### Merge **sort** versus quick **sort** performance

##### - by Giorgio

I have implemented merge

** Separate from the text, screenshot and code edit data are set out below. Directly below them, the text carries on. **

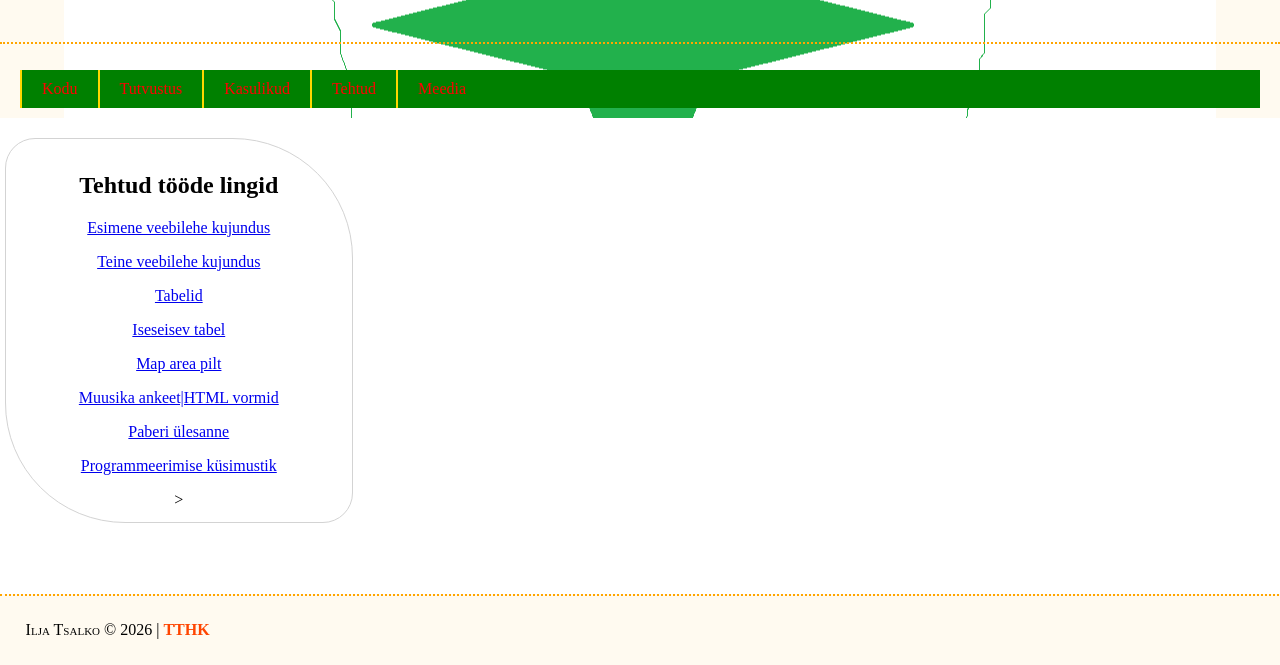
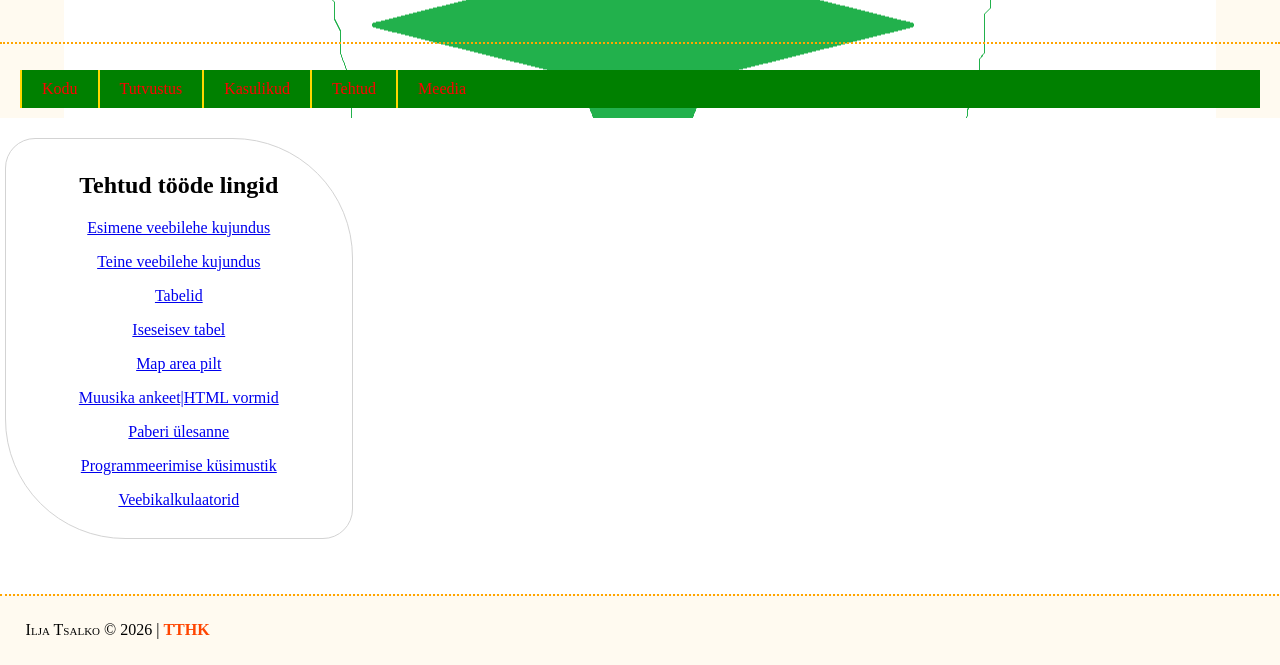
Before and after one commit to TsalkoIlja/Veebirakendused, a plain HTML site: page tood.html in a window 1280 px wide. Shown: the part 135-800 px from the top of the page. Drawn offline with Linux system fonts and the light colour scheme.

Commit message:
Veebikalkulaatorid

```diff
--- a/tood.html
+++ b/tood.html
@@ -55,7 +55,9 @@
       <a href="tood/pabertöö.html" class="tood-link">Paberi ülesanne</a>
     <p>
     <a href="tood/Vormid/Programmeeriminekysimustik/progiKysimustik.html" class="tood-link">Programmeerimise küsimustik</a>
-    </p>>
+    <p>
+    <a href="tood/Vormid/kalkulatoorid.html" class="tood-link">Veebikalkulaatorid</a>
+    </p>
   </section>
 </main>
 
```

**sort**and quick**sort**using C (GCC 4.4.3 on Ubuntu 10.04 running on a 4 GB RAM laptop with an Intel DUO CPU at 2GHz) and I wanted to compare the performance of the two algorithms. The prototypes of the sorting functions are: void merge_sort(const char **lines, int start, int end); void quick_sort(const char **lines, int start, int end); i.e. both take an array of pointers to strings and**sort**the elements with index i : start <= i <= end. I have produced some files containing random strings with length on average 4.5 characters. The test files range from 100 lines to 10000000 lines. I was a bit surprised by the results because, even though I know that merge**sort**has complexity O(n log(n)) while quick**sort**is O(n^2), I have often read that on average quick**sort**should be as fast as merge**sort**. However, my results are the following. Up to 10000 strings, both algorithms perform equally well. For 10000 strings, both require about 0.007 seconds. For 100000 strings, merge**sort**is slightly faster with 0.095 s against 0.121 s. For 1000000 strings merge**sort**takes 1.287 s against 5.233 s of quick**sort**. For 5000000 strings merge**sort**takes 7.582 s against 118.240 s of quick**sort**. For 10000000 strings merge**sort**takes 16.305 s against 1202.918 s of quick**sort**. So my question is: are my results as expected, meaning that quick**sort**is comparable in speed to merge**sort**for small inputs but, as the size of the input data grows, the fact that its complexity is quadratic will become evident? Here is a sketch of what I did. In the merge**sort**implementation, the partitioning consists in calling merge**sort**recursively, i.e. merge_sort(lines, start, (start + end) / 2); merge_sort(lines, 1 + (start + end) / 2, end); Merging of the two sorted sub-array is performed by reading the data from the array lines and writing it to a global temporary array of pointers (this global array is allocate only once). After each merge the pointers are copied back to the original array. So the strings are stored once but I need twice as much memory for the pointers. For quick**sort**, the partition function chooses the last element of the array to**sort**as the pivot and scans the previous elements in one loop. After it has produced a partition of the type start ... {elements <= pivot} ... pivotIndex ... {elements > pivot} ... end it calls itself recursively: quick_sort(lines, start, pivotIndex - 1); quick_sort(lines, pivotIndex + 1, end); Note that this quick**sort**implementation sorts the array in-place and does not require additional memory, therefore it is more memory efficient than the merge**sort**implementation. So my question is: is there a better way to implement quick**sort**that is worthwhile trying out? If I improve the quick**sort**implementation and perform more tests on different data sets (computing the average of the running times on different data sets) can I expect a better performance of quick**sort**wrt merge sort? EDIT Thank you for your answers. My implementation is in-place and is based on the pseudo-code I have found on wikipedia in Section In-place version: function partition(array, 'left', 'right', 'pivotIndex') where I choose the last element in the range to be sorted as a pivot, i.e. pivotIndex := right. I have checked the code over and over again and it seems correct to me. In order to rule out the case that I am using the wrong implementation I have uploaded the source code on github (in case you would like to take a look at it). Your answers seem to suggest that I am using the wrong test data. I will look into it and try out different test data sets. I will report as soon as I have some results.